Stored dataset items
== Segment start ==
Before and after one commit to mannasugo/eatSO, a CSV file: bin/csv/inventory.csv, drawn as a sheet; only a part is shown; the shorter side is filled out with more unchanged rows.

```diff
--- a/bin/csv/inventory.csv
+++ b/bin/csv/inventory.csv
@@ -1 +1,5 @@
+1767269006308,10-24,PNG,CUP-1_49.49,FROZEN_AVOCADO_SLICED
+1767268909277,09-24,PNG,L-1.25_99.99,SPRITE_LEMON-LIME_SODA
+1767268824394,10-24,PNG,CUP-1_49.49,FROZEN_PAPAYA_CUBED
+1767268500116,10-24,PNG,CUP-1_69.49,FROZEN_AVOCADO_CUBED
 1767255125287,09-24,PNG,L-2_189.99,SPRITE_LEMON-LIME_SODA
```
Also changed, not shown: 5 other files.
== Segment end ==
== Segment start ==
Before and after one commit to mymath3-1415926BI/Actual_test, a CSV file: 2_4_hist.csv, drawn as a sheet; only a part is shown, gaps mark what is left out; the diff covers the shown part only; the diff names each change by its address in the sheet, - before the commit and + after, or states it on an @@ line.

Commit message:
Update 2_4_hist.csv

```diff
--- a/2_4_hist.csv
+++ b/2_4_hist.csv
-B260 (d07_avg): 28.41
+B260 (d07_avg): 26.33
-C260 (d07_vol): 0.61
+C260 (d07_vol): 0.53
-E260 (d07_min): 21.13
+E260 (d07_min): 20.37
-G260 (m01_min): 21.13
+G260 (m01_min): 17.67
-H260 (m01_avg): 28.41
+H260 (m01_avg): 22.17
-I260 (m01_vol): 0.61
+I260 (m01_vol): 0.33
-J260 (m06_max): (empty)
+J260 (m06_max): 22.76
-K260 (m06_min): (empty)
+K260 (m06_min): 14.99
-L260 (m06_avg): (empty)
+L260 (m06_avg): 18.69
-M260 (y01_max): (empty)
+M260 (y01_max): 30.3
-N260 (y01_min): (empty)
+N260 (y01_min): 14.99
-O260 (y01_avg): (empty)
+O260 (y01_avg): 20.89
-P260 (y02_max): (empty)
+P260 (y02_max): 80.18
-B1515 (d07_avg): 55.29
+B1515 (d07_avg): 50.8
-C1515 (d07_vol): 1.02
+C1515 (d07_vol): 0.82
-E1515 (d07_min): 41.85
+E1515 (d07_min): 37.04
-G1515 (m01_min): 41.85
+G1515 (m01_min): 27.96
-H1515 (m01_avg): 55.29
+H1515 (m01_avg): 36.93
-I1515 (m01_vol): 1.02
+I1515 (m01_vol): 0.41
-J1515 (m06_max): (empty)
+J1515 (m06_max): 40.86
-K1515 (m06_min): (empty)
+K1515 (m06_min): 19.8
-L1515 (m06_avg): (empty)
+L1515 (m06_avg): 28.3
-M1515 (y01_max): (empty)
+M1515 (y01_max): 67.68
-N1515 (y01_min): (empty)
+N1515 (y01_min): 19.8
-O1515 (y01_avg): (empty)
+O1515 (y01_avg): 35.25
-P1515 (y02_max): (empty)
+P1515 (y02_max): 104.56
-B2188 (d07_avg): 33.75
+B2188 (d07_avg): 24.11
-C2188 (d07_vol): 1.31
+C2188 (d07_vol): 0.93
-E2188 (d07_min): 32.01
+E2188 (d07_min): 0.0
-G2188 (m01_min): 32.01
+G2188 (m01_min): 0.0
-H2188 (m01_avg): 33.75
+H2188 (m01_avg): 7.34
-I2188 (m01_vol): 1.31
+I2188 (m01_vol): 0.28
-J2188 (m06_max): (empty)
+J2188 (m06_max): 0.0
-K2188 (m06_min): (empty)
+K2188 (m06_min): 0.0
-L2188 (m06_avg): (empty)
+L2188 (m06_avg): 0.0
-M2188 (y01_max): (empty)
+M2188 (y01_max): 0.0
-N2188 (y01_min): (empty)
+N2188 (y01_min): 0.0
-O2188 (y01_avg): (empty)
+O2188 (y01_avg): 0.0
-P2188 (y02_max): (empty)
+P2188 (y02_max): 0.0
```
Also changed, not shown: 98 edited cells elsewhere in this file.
== Segment end ==
__TASK INSTRUCTIONS__
Reproduce, character for character, only the lines of the preceding data that start at the line with "Before and after one commit to mannasugo/eatSO, a" and end at the line with "Also changed, not shown: 5 other files.", both included.

__WRITTEN SOLUTION__
Before and after one commit to mannasugo/eatSO, a CSV file: bin/csv/inventory.csv, drawn as a sheet; only a part is shown; the shorter side is filled out with more unchanged rows.

```diff
--- a/bin/csv/inventory.csv
+++ b/bin/csv/inventory.csv
@@ -1 +1,5 @@
+1767269006308,10-24,PNG,CUP-1_49.49,FROZEN_AVOCADO_SLICED
+1767268909277,09-24,PNG,L-1.25_99.99,SPRITE_LEMON-LIME_SODA
+1767268824394,10-24,PNG,CUP-1_49.49,FROZEN_PAPAYA_CUBED
+1767268500116,10-24,PNG,CUP-1_69.49,FROZEN_AVOCADO_CUBED
 1767255125287,09-24,PNG,L-2_189.99,SPRITE_LEMON-LIME_SODA
```
Also changed, not shown: 5 other files.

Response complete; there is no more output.